Mr. Harris simply pointed out that the committee already decided that one of those options, building a non-compliant exchange, would ensure that we have two exchanges, one operated by the state and one by the feds, guaranteeing that both would fail. He pointed out that the task force did its best to keep the study apolitical. (And now the legislature is allowed to do whatever it wants, anyway.) I believe Mr. Harris thought he would be the only vote not to seek an extension of the funding the task force needed to continue its work, but each member of the committee fell like a domino, also expressing the same frustration, and the decision to stop working was made.
Clearly, Wyoming does not have the leadership or the expertise to craft our own solution to this problem. We have the evidence before us. We already know Wyoming’s leaders are willing to leave large groups of our population uninsured. Our Medicaid program offers nothing for low-income, childless adults.
We already know some Wyoming leaders are willing to settle for a cheesy product that is not insurance if we were to take over the Medicaid program and not accept a single dollar from the federal government. The Healthy Frontiers Program was not insurance and would surely have only added to the problem of cost-shifting and under-insurance that the ACA is designed to fix.
We already know Wyoming won’t step up to the plate and regulate insurance companies. The state turned down two offers of $1 million to our Department of Insurance to help our insurance commissioner conduct rate review requests at the state level. We are now out of compliance with the ACA which requires states to conduct rate review or allow the secretary of Health and Human Services to provide this oversight.
The ACA is forcing Wyoming and other foot-dragging states to set the bar higher: cover everyone with a comprehensive set of benefits and protect consumers from unfair and discriminatory insurance practices.
And, under the ACA, the federal government picks up (or more accurately, provides the mechanism for redistributing) the cost. The way the ACA is designed now, Wyoming would benefit from this redistribution more than most states with more of our own federal income tax dollars coming back into the state. (State Progress Toward Health Reform Implementation: Slower Moving States Have Much to Gain, Urban Institute, January 2012)
The current system leaves people out, is discriminatory and expensive. There is broad agreement that the solution must be a fundamental reform in the way we collect information about cost and quality and the way we pay for health care.
Wyoming continues to bury its head in the sand instead of appointing an apolitical health-care planning board and allowing it to guide this process in the best interest of state citizens. If the legislature must be involved, the voters should not elect another person who doesn’t value health care for all as an essential part of the infrastructure a state needs to do business.
People shouldn’t have to worry they will lose their healthcare if they get sick or change jobs.
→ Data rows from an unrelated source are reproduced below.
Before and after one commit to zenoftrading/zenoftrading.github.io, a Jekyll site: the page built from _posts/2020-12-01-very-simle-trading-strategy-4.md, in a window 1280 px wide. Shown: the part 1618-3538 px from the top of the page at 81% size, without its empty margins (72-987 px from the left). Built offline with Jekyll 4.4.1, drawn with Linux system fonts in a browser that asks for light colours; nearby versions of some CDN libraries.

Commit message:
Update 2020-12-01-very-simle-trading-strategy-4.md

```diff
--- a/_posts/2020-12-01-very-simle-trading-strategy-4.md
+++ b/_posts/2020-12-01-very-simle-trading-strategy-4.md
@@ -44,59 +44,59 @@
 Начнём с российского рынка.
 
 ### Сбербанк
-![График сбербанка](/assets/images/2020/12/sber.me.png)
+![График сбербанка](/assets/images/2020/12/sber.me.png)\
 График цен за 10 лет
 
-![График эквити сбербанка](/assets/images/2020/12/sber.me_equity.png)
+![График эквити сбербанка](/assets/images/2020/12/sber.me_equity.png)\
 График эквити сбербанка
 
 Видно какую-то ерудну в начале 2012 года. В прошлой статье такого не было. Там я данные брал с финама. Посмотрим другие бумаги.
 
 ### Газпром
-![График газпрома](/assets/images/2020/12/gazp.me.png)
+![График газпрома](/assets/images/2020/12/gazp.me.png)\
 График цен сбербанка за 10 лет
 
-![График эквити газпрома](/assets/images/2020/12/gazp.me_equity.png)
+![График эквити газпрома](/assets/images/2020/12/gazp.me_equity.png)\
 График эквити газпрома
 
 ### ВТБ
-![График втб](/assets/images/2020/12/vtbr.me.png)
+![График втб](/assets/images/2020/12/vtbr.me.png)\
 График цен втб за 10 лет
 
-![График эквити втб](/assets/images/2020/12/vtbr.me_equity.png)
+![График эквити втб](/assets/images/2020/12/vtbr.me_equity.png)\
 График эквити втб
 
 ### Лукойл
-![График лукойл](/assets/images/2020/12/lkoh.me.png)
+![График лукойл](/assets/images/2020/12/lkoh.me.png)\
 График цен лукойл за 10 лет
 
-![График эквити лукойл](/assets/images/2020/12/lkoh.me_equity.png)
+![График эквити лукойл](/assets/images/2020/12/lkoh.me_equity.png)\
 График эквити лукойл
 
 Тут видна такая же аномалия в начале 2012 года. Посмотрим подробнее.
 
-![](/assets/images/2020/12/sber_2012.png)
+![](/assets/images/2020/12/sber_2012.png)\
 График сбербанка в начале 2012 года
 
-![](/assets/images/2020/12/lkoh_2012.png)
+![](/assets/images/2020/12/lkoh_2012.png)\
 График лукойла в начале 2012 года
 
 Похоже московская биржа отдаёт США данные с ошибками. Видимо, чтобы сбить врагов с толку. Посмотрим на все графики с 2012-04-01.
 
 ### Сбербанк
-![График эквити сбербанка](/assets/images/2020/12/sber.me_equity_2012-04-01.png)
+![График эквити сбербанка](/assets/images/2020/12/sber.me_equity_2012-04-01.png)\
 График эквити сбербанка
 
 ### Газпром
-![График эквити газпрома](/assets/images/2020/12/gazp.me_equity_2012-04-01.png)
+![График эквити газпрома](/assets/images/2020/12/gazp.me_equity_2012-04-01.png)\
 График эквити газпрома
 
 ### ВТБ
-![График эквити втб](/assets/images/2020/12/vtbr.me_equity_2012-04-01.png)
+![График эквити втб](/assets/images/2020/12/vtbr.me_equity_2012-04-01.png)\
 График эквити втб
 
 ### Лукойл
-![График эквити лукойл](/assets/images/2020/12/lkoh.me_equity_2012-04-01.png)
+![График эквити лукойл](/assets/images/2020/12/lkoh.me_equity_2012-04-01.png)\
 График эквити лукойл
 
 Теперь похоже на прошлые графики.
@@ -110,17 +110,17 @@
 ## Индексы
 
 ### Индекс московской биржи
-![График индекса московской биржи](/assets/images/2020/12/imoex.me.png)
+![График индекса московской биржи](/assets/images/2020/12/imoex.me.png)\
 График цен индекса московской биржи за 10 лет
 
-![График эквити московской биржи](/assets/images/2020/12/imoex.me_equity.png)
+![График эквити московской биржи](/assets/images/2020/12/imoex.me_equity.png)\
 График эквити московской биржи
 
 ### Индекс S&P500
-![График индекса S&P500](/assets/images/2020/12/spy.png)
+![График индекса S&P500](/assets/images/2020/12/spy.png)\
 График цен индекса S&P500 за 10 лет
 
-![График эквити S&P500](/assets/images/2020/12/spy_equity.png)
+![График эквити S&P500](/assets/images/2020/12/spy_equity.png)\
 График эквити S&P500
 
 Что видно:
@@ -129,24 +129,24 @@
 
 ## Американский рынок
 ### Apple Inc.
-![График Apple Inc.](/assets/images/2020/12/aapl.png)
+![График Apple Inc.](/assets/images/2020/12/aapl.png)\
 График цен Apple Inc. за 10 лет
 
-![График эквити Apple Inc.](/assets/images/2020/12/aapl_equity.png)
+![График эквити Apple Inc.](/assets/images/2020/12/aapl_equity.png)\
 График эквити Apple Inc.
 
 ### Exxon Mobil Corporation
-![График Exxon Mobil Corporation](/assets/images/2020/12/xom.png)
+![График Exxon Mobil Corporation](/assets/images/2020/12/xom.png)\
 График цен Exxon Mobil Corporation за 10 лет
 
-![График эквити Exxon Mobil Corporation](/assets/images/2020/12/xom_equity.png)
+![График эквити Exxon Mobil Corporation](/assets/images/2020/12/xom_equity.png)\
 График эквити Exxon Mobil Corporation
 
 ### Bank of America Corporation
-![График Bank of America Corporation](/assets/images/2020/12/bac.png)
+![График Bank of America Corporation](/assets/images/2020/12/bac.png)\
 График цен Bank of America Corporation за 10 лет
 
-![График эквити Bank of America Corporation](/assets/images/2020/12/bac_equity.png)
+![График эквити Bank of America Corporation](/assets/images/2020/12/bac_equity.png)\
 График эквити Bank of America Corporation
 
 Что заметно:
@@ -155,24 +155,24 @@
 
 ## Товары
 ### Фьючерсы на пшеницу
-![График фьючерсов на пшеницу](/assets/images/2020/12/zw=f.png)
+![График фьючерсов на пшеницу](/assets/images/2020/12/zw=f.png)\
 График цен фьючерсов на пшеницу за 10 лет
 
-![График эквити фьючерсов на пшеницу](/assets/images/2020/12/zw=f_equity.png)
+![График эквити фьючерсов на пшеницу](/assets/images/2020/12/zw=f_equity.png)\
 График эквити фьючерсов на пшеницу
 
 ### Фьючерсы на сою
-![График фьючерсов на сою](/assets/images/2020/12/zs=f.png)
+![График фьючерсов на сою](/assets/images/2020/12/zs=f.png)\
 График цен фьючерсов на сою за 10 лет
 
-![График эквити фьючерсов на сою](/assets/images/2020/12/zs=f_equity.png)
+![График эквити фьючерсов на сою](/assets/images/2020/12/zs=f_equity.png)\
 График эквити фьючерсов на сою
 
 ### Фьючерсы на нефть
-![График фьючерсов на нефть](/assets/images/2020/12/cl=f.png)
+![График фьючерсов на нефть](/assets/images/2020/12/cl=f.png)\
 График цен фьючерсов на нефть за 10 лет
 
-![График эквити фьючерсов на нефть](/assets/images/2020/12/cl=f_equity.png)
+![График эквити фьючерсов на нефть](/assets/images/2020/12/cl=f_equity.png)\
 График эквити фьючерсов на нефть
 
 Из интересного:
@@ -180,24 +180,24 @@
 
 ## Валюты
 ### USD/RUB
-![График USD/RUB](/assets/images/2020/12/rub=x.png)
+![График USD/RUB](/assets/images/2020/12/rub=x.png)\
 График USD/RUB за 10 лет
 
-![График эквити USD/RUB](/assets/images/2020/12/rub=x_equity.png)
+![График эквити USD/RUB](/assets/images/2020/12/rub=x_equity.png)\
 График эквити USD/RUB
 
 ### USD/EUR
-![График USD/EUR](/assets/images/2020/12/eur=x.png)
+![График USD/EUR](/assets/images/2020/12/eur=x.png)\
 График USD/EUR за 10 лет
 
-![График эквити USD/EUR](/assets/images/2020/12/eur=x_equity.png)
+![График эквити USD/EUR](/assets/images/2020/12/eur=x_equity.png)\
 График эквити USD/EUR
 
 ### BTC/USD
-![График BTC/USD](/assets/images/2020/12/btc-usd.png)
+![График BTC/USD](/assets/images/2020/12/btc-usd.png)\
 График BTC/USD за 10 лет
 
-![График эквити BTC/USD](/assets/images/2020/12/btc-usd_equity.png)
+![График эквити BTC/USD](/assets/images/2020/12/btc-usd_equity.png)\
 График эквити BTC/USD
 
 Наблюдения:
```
Insurance should work. It should pay for the care you need when you need it. Why do we put up with less?
If the ACA is struck down, we still have a broken system to fix. Why not use the tools at hand to begin this work AGAIN?